March 28, 2019 | Policy Brief

Turkey Heads for its Dirtiest Election Yet

March 28, 2019 | Policy Brief

Turkey Heads for its Dirtiest Election Yet

Turkey will hold local elections on March 31 in which voters will choose their mayors and city councilors. Fearing a backlash from voters in response to the first recession in a decade, the government has employed its control of the media, courts, and the country’s voting machinery to undermine the opposition, raising concerns that it plans to put the final nails in the coffin of Turkish democracy.

The latest polls show that the country’s Islamist President Recep Tayyip Erdogan and his ultranationalist allies may lose control of major cities, including the capital, as disgruntled voters punish them for their financial mismanagement and the ensuing economic crisis. A panicked Turkish government has resorted to hardline tactics of threatening opposition candidates and voters.

Erdogan’s near-total control of the media has gagged opposition parties and candidates for the most part, preventing them from campaigning. Last month, Turkey’s state-run broadcaster TRT dedicated 53 hours of airtime to Erdogan and his ultranationalist allies, all of which was favorable, and only 6 hours to the main opposition bloc, consisting mainly of negative coverage. Pro-Kurdish candidates, meanwhile, received only 7 minutes of coverage, all of it critical. Erdogan and his cronies also control over 90 percent of private media outlets, which have been busy smearing opposition candidates as “terrorists.” Nearly all of Turkey’s daily papers claimed in unison that 334 opposition candidates, including Turkish nationalists, were linked to the outlawed Kurdistan Workers’ Party (PKK).

Irregularities in the voting process also abound. The Supreme Electoral Council’s voter registries included 6,389 voters aged between 100 and 165, many of whom have never cast a vote in their life. In one district, the number of voters increased by 95 percent since the last elections, while another district included a single apartment with 1,108 registered voters. Meanwhile, the government relocated ballot boxes for more than 96,000 voters in Kurdish-majority provinces, effectively forcing them to travel long-distances into strongholds of the ruling bloc to cast their ballots.
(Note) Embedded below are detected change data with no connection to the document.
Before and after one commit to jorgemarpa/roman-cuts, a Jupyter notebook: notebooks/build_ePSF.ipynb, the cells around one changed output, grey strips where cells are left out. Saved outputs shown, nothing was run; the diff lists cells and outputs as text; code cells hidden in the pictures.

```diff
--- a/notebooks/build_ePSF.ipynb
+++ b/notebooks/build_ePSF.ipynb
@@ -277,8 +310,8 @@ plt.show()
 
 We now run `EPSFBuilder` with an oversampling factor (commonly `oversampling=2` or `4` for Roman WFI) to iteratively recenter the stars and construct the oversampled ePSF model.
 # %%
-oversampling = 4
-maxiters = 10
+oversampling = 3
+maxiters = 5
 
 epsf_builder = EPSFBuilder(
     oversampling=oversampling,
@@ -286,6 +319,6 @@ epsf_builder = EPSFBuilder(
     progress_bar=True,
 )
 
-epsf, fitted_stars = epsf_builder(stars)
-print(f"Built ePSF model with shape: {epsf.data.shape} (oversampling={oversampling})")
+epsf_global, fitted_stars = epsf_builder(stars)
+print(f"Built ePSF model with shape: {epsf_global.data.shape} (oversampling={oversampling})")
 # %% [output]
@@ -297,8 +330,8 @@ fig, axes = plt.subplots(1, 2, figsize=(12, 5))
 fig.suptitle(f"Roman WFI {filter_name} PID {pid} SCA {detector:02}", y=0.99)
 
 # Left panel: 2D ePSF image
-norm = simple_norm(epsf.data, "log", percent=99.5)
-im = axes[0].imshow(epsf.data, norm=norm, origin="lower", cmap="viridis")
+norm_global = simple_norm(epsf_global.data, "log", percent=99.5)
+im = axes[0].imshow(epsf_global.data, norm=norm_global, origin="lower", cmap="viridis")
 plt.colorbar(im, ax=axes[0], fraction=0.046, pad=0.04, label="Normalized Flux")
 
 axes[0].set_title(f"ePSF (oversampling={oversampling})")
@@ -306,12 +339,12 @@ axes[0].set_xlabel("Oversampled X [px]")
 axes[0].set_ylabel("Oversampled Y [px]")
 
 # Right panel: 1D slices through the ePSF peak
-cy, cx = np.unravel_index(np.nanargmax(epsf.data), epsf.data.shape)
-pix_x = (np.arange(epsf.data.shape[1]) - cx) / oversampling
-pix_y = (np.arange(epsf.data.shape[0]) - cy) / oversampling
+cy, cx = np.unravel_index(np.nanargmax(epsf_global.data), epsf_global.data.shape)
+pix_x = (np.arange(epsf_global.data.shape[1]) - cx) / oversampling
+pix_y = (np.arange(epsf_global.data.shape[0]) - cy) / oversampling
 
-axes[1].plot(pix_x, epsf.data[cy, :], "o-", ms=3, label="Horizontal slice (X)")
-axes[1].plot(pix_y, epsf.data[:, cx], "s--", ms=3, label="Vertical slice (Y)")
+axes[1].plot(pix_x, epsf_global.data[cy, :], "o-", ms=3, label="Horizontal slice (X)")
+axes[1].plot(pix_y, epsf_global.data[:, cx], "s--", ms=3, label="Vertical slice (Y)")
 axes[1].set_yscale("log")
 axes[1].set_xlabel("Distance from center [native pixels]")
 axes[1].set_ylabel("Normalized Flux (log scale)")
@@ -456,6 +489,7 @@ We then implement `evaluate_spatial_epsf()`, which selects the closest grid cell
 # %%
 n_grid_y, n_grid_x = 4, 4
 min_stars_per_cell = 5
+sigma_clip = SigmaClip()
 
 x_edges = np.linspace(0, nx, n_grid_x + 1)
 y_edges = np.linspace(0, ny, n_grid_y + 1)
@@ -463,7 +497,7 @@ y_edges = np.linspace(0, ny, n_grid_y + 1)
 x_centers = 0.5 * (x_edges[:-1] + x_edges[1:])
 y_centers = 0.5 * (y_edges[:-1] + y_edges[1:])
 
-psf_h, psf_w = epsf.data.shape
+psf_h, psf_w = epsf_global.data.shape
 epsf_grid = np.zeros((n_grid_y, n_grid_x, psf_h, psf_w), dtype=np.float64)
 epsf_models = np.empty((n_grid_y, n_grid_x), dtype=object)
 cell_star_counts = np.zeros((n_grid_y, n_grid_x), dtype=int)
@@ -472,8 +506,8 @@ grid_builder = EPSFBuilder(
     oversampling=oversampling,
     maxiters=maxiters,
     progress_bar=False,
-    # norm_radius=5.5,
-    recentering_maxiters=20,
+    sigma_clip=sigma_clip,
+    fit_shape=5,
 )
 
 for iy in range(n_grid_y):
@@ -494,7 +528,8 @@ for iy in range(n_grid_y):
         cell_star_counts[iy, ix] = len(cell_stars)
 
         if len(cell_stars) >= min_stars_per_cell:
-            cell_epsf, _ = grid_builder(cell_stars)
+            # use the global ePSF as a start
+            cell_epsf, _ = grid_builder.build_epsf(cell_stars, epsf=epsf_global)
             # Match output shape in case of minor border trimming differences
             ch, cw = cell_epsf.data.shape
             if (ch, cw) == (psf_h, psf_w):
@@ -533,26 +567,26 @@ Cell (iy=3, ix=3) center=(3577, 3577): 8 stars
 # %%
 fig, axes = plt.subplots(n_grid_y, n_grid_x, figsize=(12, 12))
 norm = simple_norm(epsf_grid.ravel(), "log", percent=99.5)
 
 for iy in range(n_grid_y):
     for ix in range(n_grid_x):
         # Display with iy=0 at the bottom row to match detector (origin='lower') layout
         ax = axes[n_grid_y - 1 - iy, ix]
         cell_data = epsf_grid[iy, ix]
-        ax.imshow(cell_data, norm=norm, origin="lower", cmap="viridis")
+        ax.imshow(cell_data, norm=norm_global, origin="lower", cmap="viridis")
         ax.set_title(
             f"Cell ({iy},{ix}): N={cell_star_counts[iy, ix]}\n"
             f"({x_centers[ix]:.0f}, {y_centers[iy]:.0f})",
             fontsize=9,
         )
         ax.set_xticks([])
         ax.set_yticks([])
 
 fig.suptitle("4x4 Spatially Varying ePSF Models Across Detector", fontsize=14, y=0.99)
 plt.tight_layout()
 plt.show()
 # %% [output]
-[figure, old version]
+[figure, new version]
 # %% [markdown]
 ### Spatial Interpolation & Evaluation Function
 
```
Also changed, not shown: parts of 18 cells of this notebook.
Fearing none of these strong-arm tactics will be sufficient to secure him a victory at the ballot box, Erdogan and his aides have repeatedly threatened that if voters elect opposition mayors and councilors, the president would remove them from office and appoint trustees. Since the last local elections in 2014, Erdogan has already replaced elected mayors in almost a hundred municipalities with handpicked trustees, sending 40 mayors to prison on trumped-up charges. Over 40 million Turkish citizens, comprising almost half of the country’s population, now live in cities administered by trustees.

Despite Turkey’s uneven playing field, and Erdogan’s intimidation and foul play, the opposition, against all odds, could still win a historic victory on Sunday, capturing the nation’s capital Ankara and its economic hub, Istanbul. While there are no national elections scheduled for the next four years, losing key cities would be a major blow to Erdogan, who extracts cash from municipal governments. A victory would also extend a lifeline to Turkey’s battered opposition.

Yet, should Erdogan act on his campaign threats, destroying any semblance of ballot box democracy that is left in Turkey, he will bring the country fully in line with Iran, Venezuela, and the other authoritarian regimes he has been flirting with. That might secure Erdogan’s grip on power, but such a move is sure to cripple Turkey’s flailing economy for years to come.

Aykan Erdemir is a former member of the Turkish parliament and a senior fellow at the Foundation for Defense of Democracies, where Merve Tahiroglu is a research analyst. Follow them on Twitter @aykan_erdemir and @MerveTahirogluFollow FDD on Twitter @FDD. FDD is a Washington, DC-based, nonpartisan research institute focusing on national security and foreign policy.